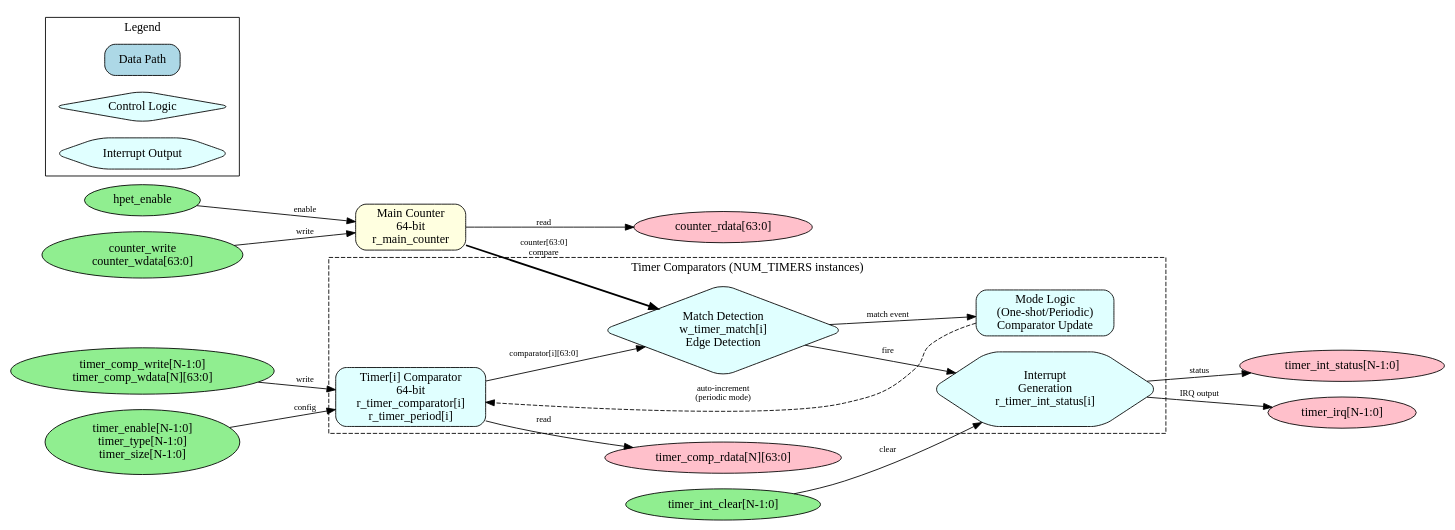
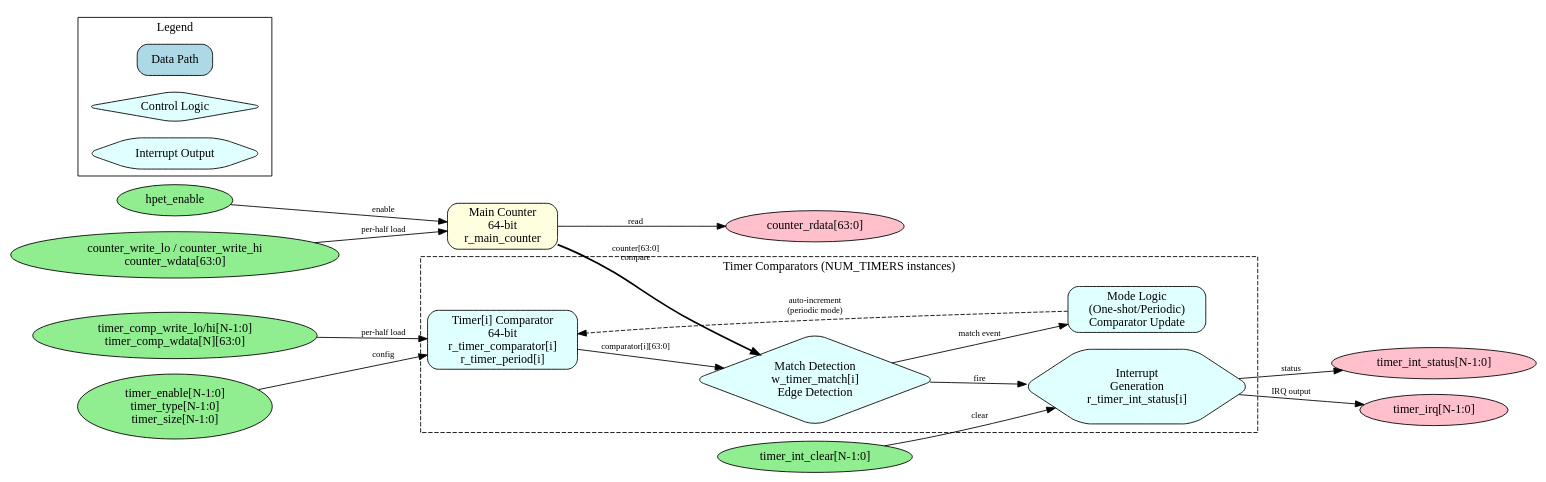
The diagram in projects/components/retro_legacy_blocks/docs/hpet_mas/assets/graphviz/hpet_core.gv (sean-galloway/RTLDesignSherpa), drawn with Graphviz before and after one commit. The commit also changed 44 other files, not shown here.

First line of the commit message:
fix(rlb/hpet): per-bit W1C mirror, independent counter halves, armed latch + epoch hold (#46)

```diff
--- a/projects/components/retro_legacy_blocks/docs/hpet_mas/assets/graphviz/hpet_core.gv
+++ b/projects/components/retro_legacy_blocks/docs/hpet_mas/assets/graphviz/hpet_core.gv
@@ -1,68 +1,66 @@
 // HPET Core Block Diagram
 // Module: hpet_core
 // Purpose: Timer logic with main counter and comparators
 
 digraph hpet_core {
     rankdir=LR;
     node [shape=box, style="rounded,filled", fillcolor=lightblue];
     edge [fontsize=10];
 
     // Input signals
     hpet_enable [label="hpet_enable", shape=ellipse, fillcolor=lightgreen];
-    counter_write [label="counter_write\ncounter_wdata[63:0]", shape=ellipse, fillcolor=lightgreen];
+    counter_write [label="counter_write_lo / counter_write_hi\ncounter_wdata[63:0]", shape=ellipse, fillcolor=lightgreen];
     timer_cfg [label="timer_enable[N-1:0]\ntimer_type[N-1:0]\ntimer_size[N-1:0]", shape=ellipse, fillcolor=lightgreen];
-    timer_comp_write [label="timer_comp_write[N-1:0]\ntimer_comp_wdata[N][63:0]", shape=ellipse, fillcolor=lightgreen];
+    timer_comp_write [label="timer_comp_write_lo/hi[N-1:0]\ntimer_comp_wdata[N][63:0]", shape=ellipse, fillcolor=lightgreen];
     timer_int_clear [label="timer_int_clear[N-1:0]", shape=ellipse, fillcolor=lightgreen];
 
     // Main counter block
     main_counter [label="Main Counter\n64-bit\nr_main_counter", fillcolor=lightyellow];
 
     // Timer comparator blocks (generate loop)
     subgraph cluster_timers {
         label="Timer Comparators (NUM_TIMERS instances)";
         style=dashed;
 
         timer_comp [label="Timer[i] Comparator\n64-bit\nr_timer_comparator[i]\nr_timer_period[i]", fillcolor=lightcyan];
         timer_match [label="Match Detection\nw_timer_match[i]\nEdge Detection", fillcolor=lightcyan, shape=diamond];
         timer_mode [label="Mode Logic\n(One-shot/Periodic)\nComparator Update", fillcolor=lightcyan];
         timer_int [label="Interrupt\nGeneration\nr_timer_int_status[i]", fillcolor=lightcyan, shape=hexagon];
     }
 
     // Output signals
     counter_rdata [label="counter_rdata[63:0]", shape=ellipse, fillcolor=pink];
-    timer_comp_rdata [label="timer_comp_rdata[N][63:0]", shape=ellipse, fillcolor=pink];
     timer_int_status [label="timer_int_status[N-1:0]", shape=ellipse, fillcolor=pink];
     timer_irq [label="timer_irq[N-1:0]", shape=ellipse, fillcolor=pink];
 
     // Main counter dataflow
     hpet_enable -> main_counter [label="enable"];
-    counter_write -> main_counter [label="write"];
+    counter_write -> main_counter [label="per-half load"];
     main_counter -> counter_rdata [label="read"];
     main_counter -> timer_match [label="counter[63:0]\ncompare", style=bold];
 
     // Timer comparator dataflow
     timer_cfg -> timer_comp [label="config"];
-    timer_comp_write -> timer_comp [label="write"];
-    timer_comp -> timer_comp_rdata [label="read"];
+    timer_comp_write -> timer_comp [label="per-half load"];
     timer_comp -> timer_match [label="comparator[i][63:0]"];
 
     // Match and interrupt logic
     timer_match -> timer_mode [label="match event"];
     timer_mode -> timer_comp [label="auto-increment\n(periodic mode)", style=dashed];
     timer_match -> timer_int [label="fire"];
     timer_int_clear -> timer_int [label="clear"];
     timer_int -> timer_int_status [label="status"];
     timer_int -> timer_irq [label="IRQ output"];
 
     // Legend
     subgraph cluster_legend {
         label="Legend";
         style=filled;
         fillcolor=white;
         rankdir=TB;
 
         leg_data [label="Data Path", shape=box, fillcolor=lightblue];
         leg_control [label="Control Logic", shape=diamond, fillcolor=lightcyan];
         leg_output [label="Interrupt Output", shape=hexagon, fillcolor=lightcyan];
     }
 }
```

Problem to work on: Every line of the listing that includes the word "subgraph" must be copied.

Exercise answer:
     subgraph cluster_timers {
     subgraph cluster_legend {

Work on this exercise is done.